PROBLEM DESCRIPTION
In the entries below, find the lines that contain the word "ipynb" and copy them.

SUPPLIED ENTRIES

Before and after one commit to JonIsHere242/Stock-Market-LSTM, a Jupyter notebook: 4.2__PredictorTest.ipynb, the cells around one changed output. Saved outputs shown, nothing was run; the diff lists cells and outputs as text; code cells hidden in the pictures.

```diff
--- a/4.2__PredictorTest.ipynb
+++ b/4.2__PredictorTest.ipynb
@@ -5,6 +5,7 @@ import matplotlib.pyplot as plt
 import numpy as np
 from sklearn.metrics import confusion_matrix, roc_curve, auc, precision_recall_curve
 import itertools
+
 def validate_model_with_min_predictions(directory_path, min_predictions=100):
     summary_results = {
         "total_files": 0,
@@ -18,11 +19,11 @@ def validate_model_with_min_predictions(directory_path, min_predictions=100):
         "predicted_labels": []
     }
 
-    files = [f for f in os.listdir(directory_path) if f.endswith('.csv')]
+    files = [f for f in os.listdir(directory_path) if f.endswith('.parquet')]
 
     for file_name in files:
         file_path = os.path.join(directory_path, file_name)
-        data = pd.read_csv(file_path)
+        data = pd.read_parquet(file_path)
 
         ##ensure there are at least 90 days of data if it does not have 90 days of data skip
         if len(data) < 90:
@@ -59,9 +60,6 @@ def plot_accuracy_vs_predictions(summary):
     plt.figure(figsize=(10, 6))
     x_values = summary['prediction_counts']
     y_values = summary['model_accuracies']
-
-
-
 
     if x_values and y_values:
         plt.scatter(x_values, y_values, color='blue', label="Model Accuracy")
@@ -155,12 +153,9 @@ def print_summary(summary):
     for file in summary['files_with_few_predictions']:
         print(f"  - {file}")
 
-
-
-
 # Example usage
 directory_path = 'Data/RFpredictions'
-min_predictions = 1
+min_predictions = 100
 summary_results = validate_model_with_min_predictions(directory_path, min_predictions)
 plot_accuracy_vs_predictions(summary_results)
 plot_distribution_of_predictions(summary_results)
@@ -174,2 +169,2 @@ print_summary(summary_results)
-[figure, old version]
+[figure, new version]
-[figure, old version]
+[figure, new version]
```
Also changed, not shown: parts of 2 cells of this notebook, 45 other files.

...

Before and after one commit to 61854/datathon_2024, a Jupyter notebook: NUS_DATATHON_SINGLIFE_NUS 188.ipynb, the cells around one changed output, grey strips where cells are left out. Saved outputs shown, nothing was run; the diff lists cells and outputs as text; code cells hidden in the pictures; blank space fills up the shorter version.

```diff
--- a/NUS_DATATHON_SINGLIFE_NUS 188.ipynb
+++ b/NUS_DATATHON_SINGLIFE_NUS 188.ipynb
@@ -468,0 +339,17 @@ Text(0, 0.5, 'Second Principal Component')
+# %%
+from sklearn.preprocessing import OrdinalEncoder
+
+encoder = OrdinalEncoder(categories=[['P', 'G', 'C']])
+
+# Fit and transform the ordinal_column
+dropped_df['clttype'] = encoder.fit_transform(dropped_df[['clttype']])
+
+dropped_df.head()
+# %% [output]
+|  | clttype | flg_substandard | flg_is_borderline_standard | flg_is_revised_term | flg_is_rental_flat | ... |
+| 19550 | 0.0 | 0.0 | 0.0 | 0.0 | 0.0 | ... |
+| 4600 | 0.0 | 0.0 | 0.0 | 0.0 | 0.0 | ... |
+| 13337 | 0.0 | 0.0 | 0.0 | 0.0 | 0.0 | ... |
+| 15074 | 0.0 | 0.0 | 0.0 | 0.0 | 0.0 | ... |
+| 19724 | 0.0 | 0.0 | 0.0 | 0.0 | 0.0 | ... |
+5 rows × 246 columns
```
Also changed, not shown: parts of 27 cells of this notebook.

ANSWER BOX
Before and after one commit to JonIsHere242/Stock-Market-LSTM, a Jupyter notebook: 4.2__PredictorTest.ipynb, the cells around one changed output. Saved outputs shown, nothing was run; the diff lists cells and outputs as text; code cells hidden in the pictures.
--- a/4.2__PredictorTest.ipynb
+++ b/4.2__PredictorTest.ipynb
Before and after one commit to 61854/datathon_2024, a Jupyter notebook: NUS_DATATHON_SINGLIFE_NUS 188.ipynb, the cells around one changed output, grey strips where cells are left out. Saved outputs shown, nothing was run; the diff lists cells and outputs as text; code cells hidden in the pictures; blank space fills up the shorter version.
--- a/NUS_DATATHON_SINGLIFE_NUS 188.ipynb
+++ b/NUS_DATATHON_SINGLIFE_NUS 188.ipynb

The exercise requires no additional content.